# TASK
Your copy must hold all of the data below, unchanged and without images.

==== EXTRACTED MATERIAL

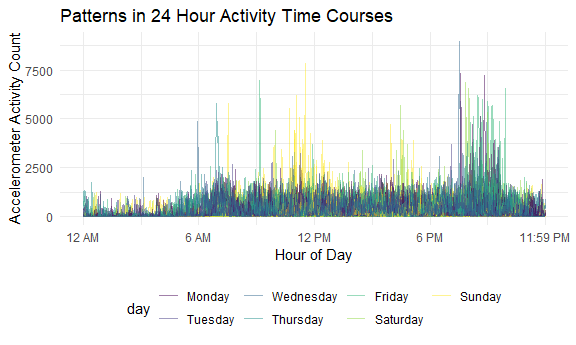
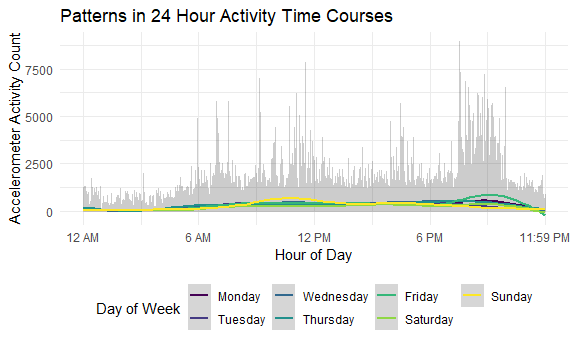
modified figure for problem 2

diff --git a/p8105_hw3_sec2209.md b/p8105_hw3_sec2209.md
@@ -8,14 +8,14 @@ This is my third homework assignment for P8105.
 library(tidyverse)
 ```
 
-    ## -- Attaching packages ----------------------------------------------------------------------------------------------------------------------- tidyverse 1.3.0 --
+    ## -- Attaching packages ------------------------------------ tidyverse 1.3.0 --
 
     ## v ggplot2 3.3.2     v purrr   0.3.4
     ## v tibble  3.0.3     v dplyr   1.0.2
     ## v tidyr   1.1.2     v stringr 1.4.0
     ## v readr   1.3.1     v forcats 0.5.0
 
-    ## -- Conflicts -------------------------------------------------------------------------------------------------------------------------- tidyverse_conflicts() --
+    ## -- Conflicts --------------------------------------- tidyverse_conflicts() --
     ## x dplyr::filter() masks stats::filter()
     ## x dplyr::lag()    masks stats::lag()
 
@@ -155,10 +155,13 @@ accel =
     values_to = "active",
     names_prefix = "activity_"
   ) %>%
-  mutate(weekend = as.factor(ifelse(day %in% c("Saturday", "Sunday"), "Weekend", "Weekday")),
-         day = as.factor(day),
-         day = forcats::fct_relevel(day, c("Monday", "Tuesday", "Wednesday", "Thursday", "Friday", "Saturday", "Sunday")),
-         activity_count = as.numeric(activity_count))
+  mutate(
+    weekend = as.factor(ifelse(day %in% c("Saturday", "Sunday"), "Weekend", "Weekday")),
+    day = as.factor(day),
+    day = forcats::fct_relevel(day, c("Monday", "Tuesday", "Wednesday", "Thursday", "Friday", "Saturday", "Sunday")),
+    activity_count = as.numeric(activity_count),
+    day_id = as.factor(day_id)
+    )
 ```
 
     ## Parsed with column specification:
@@ -241,8 +244,10 @@ accel %>%
 
 ``` r
 accel %>%
-  ggplot(aes(x = activity_count, y = active, color = day, group = day_id)) + 
-  geom_line(alpha = .5) +
+  group_by(day_id) %>%
+  ggplot(aes(x = activity_count, y = active, color = day)) + 
+  geom_line(color = "black", alpha = .2) +
+  stat_smooth() +
   scale_x_continuous(
     breaks = c(0, 360, 720, 1080, 1440),
     labels = c("12 AM", "6 AM", "12 PM", "6 PM", "11:59 PM"),
@@ -250,18 +255,21 @@ accel %>%
   labs(
     title = "Patterns in 24 Hour Activity Time Courses",
     x = "Hour of Day",
-    y = "Accelerometer Activity Count"
+    y = "Accelerometer Activity Count",
+    color = "Day of Week"
   )
 ```
+
+    ## `geom_smooth()` using method = 'gam' and formula 'y ~ s(x, bs = "cs")'
 
 <img src="p8105_hw3_sec2209_files/figure-gfm/accel_24-2.png" width="90%" />
 
 Based on this graph, this patient begins increasing their activity level
-around 6 AM. In general, this patient’s activity level remains
-relatively steady throughout the day, with some noticeable exceptions.
-For example, on Sundays there is an increase in activity around 12 PM.
-During weekdays and Saturdays, there is an increase in activity around
-8-9 PM.
+around 6 AM. The patient has some moments of high activity, particularly
+in the evening. On average, activity level does not differ by day of
+week, with some minor exceptions. For example, on Sundays there is an
+increase in activity around 11 AM - 12 PM. During Fridays, there is an
+increase in activity around 8-9 PM.
 
 ## Problem 3
 
@@ -297,23 +305,16 @@ noaa = ny_noaa %>%
 
 noaa %>%
   count(snow) %>%
-  arrange(desc(n))
+  arrange(desc(n)) %>%
+  top_n(1)
 ```
 
-    ## # A tibble: 282 x 2
-    ##     snow       n
-    ##    <int>   <int>
-    ##  1     0 2008508
-    ##  2    NA  381221
-    ##  3    25   31022
-    ##  4    13   23095
-    ##  5    51   18274
-    ##  6    76   10173
-    ##  7     8    9962
-    ##  8     5    9748
-    ##  9    38    9197
-    ## 10     3    8790
-    ## # ... with 272 more rows
+    ## Selecting by n
+
+    ## # A tibble: 1 x 2
+    ##    snow       n
+    ##   <int>   <int>
+    ## 1     0 2008508
 
 The National Oceanic and Atmospheric Association (NOAA) National
 Climatic Data Center data contain summary statistics from weather
@@ -368,12 +369,13 @@ noaa %>%
   summarize(mean_tmax = mean(tmax, na.rm = TRUE)) %>%
   drop_na(mean_tmax) %>% 
   ggplot(aes(x = year, y = mean_tmax, group = id, color = month)) + 
-  geom_line(alpha = .6) +
+  geom_line(alpha = .5) +
   facet_grid(. ~ month) +
   labs(
     title = "Distribution in the Average Maximum Temperature at the NY NOAA Stations across 1981-2010",
     x = "Year",
-    y = "Average Maximum Temperature (Degrees Celsius)"
+    y = "Average Maximum Temperature (Degrees Celsius)",
+    color = "Month"
   )
 ```
 
@@ -383,8 +385,10 @@ noaa %>%
 
 From this graph, we can see that average maximum temperatures in July
 are much higher than temperatures in January, as expected. There is also
-a wider range and more outliers in the January temperatures across NY
-NOAA stations than in the July temperatures.
+a wider range in the January temperatures across NY NOAA stations than
+in the July temperatures. There are a few noticeable outliers, with one
+station having a temperature below 15 degrees Celsius in July and
+another station having a temperaure below -5 degrees Celsius in January.
 
 In this next code chunk, I create a two-panel plot showing `tmax` and
 `tmin` for the full data set and showing the distribution of snowfall
@@ -453,7 +457,8 @@ plot_temp2 = noaa %>%
      title = "Plot of Minimum and Maximum Temperatures",
     x = "Maximum Temperature (Degrees Celsius)",
      y = "Minimum Temperature (Degrees Celsius)"
-    )
+    ) +
+  theme(legend.position = "right")
 
 plot_snow2 = noaa %>%
   filter(snow > 0, snow < 100) %>%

========

# OUTPUT OF THE TASK
modified figure for problem 2

diff --git a/p8105_hw3_sec2209.md b/p8105_hw3_sec2209.md
@@ -8,14 +8,14 @@ This is my third homework assignment for P8105.
 library(tidyverse)
 ```
 
-    ## -- Attaching packages ----------------------------------------------------------------------------------------------------------------------- tidyverse 1.3.0 --
+    ## -- Attaching packages ------------------------------------ tidyverse 1.3.0 --
 
     ## v ggplot2 3.3.2     v purrr   0.3.4
     ## v tibble  3.0.3     v dplyr   1.0.2
     ## v tidyr   1.1.2     v stringr 1.4.0
     ## v readr   1.3.1     v forcats 0.5.0
 
-    ## -- Conflicts -------------------------------------------------------------------------------------------------------------------------- tidyverse_conflicts() --
+    ## -- Conflicts --------------------------------------- tidyverse_conflicts() --
     ## x dplyr::filter() masks stats::filter()
     ## x dplyr::lag()    masks stats::lag()
 
@@ -155,10 +155,13 @@ accel =
     values_to = "active",
     names_prefix = "activity_"
   ) %>%
-  mutate(weekend = as.factor(ifelse(day %in% c("Saturday", "Sunday"), "Weekend", "Weekday")),
-         day = as.factor(day),
-         day = forcats::fct_relevel(day, c("Monday", "Tuesday", "Wednesday", "Thursday", "Friday", "Saturday", "Sunday")),
-         activity_count = as.numeric(activity_count))
+  mutate(
+    weekend = as.factor(ifelse(day %in% c("Saturday", "Sunday"), "Weekend", "Weekday")),
+    day = as.factor(day),
+    day = forcats::fct_relevel(day, c("Monday", "Tuesday", "Wednesday", "Thursday", "Friday", "Saturday", "Sunday")),
+    activity_count = as.numeric(activity_count),
+    day_id = as.factor(day_id)
+    )
 ```
 
     ## Parsed with column specification:
@@ -241,8 +244,10 @@ accel %>%
 
 ``` r
 accel %>%
-  ggplot(aes(x = activity_count, y = active, color = day, group = day_id)) + 
-  geom_line(alpha = .5) +
+  group_by(day_id) %>%
+  ggplot(aes(x = activity_count, y = active, color = day)) + 
+  geom_line(color = "black", alpha = .2) +
+  stat_smooth() +
   scale_x_continuous(
     breaks = c(0, 360, 720, 1080, 1440),
     labels = c("12 AM", "6 AM", "12 PM", "6 PM", "11:59 PM"),
@@ -250,18 +255,21 @@ accel %>%
   labs(
     title = "Patterns in 24 Hour Activity Time Courses",
     x = "Hour of Day",
-    y = "Accelerometer Activity Count"
+    y = "Accelerometer Activity Count",
+    color = "Day of Week"
   )
 ```
+
+    ## `geom_smooth()` using method = 'gam' and formula 'y ~ s(x, bs = "cs")'
 
 <img src="p8105_hw3_sec2209_files/figure-gfm/accel_24-2.png" width="90%" />
 
 Based on this graph, this patient begins increasing their activity level
-around 6 AM. In general, this patient’s activity level remains
-relatively steady throughout the day, with some noticeable exceptions.
-For example, on Sundays there is an increase in activity around 12 PM.
-During weekdays and Saturdays, there is an increase in activity around
-8-9 PM.
+around 6 AM. The patient has some moments of high activity, particularly
+in the evening. On average, activity level does not differ by day of
+week, with some minor exceptions. For example, on Sundays there is an
+increase in activity around 11 AM - 12 PM. During Fridays, there is an
+increase in activity around 8-9 PM.
 
 ## Problem 3
 
@@ -297,23 +305,16 @@ noaa = ny_noaa %>%
 
 noaa %>%
   count(snow) %>%
-  arrange(desc(n))
+  arrange(desc(n)) %>%
+  top_n(1)
 ```
 
-    ## # A tibble: 282 x 2
-    ##     snow       n
-    ##    <int>   <int>
-    ##  1     0 2008508
-    ##  2    NA  381221
-    ##  3    25   31022
-    ##  4    13   23095
-    ##  5    51   18274
-    ##  6    76   10173
-    ##  7     8    9962
-    ##  8     5    9748
-    ##  9    38    9197
-    ## 10     3    8790
-    ## # ... with 272 more rows
+    ## Selecting by n
+
+    ## # A tibble: 1 x 2
+    ##    snow       n
+    ##   <int>   <int>
+    ## 1     0 2008508
 
 The National Oceanic and Atmospheric Association (NOAA) National
 Climatic Data Center data contain summary statistics from weather
@@ -368,12 +369,13 @@ noaa %>%
   summarize(mean_tmax = mean(tmax, na.rm = TRUE)) %>%
   drop_na(mean_tmax) %>% 
   ggplot(aes(x = year, y = mean_tmax, group = id, color = month)) + 
-  geom_line(alpha = .6) +
+  geom_line(alpha = .5) +
   facet_grid(. ~ month) +
   labs(
     title = "Distribution in the Average Maximum Temperature at the NY NOAA Stations across 1981-2010",
     x = "Year",
-    y = "Average Maximum Temperature (Degrees Celsius)"
+    y = "Average Maximum Temperature (Degrees Celsius)",
+    color = "Month"
   )
 ```
 
@@ -383,8 +385,10 @@ noaa %>%
 
 From this graph, we can see that average maximum temperatures in July
 are much higher than temperatures in January, as expected. There is also
-a wider range and more outliers in the January temperatures across NY
-NOAA stations than in the July temperatures.
+a wider range in the January temperatures across NY NOAA stations than
+in the July temperatures. There are a few noticeable outliers, with one
+station having a temperature below 15 degrees Celsius in July and
+another station having a temperaure below -5 degrees Celsius in January.
 
 In this next code chunk, I create a two-panel plot showing `tmax` and
 `tmin` for the full data set and showing the distribution of snowfall
@@ -453,7 +457,8 @@ plot_temp2 = noaa %>%
      title = "Plot of Minimum and Maximum Temperatures",
     x = "Maximum Temperature (Degrees Celsius)",
      y = "Minimum Temperature (Degrees Celsius)"
-    )
+    ) +
+  theme(legend.position = "right")
 
 plot_snow2 = noaa %>%
   filter(snow > 0, snow < 100) %>%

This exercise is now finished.